| WHAT TO DO |
Which lines of the records contain "filename"? Collect every one of them.
━━━━━━━━
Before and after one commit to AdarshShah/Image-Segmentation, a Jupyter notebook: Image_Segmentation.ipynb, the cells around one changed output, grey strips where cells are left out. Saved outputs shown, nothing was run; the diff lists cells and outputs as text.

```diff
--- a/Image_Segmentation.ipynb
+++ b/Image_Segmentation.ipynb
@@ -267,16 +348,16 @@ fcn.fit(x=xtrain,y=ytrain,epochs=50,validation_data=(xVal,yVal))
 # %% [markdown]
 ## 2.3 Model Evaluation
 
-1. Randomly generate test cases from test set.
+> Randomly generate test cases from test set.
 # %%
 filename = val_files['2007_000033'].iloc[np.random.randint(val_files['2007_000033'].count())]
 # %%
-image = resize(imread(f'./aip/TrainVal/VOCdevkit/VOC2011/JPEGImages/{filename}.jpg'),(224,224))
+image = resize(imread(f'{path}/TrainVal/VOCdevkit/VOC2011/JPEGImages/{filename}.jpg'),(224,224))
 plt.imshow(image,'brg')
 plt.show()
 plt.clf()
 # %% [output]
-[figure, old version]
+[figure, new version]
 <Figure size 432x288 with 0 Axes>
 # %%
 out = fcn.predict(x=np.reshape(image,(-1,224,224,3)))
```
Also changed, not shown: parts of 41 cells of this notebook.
━━━━━━━━
| FINISHED TASK |
 filename = val_files['2007_000033'].iloc[np.random.randint(val_files['2007_000033'].count())]
-image = resize(imread(f'./aip/TrainVal/VOCdevkit/VOC2011/JPEGImages/{filename}.jpg'),(224,224))
+image = resize(imread(f'{path}/TrainVal/VOCdevkit/VOC2011/JPEGImages/{filename}.jpg'),(224,224))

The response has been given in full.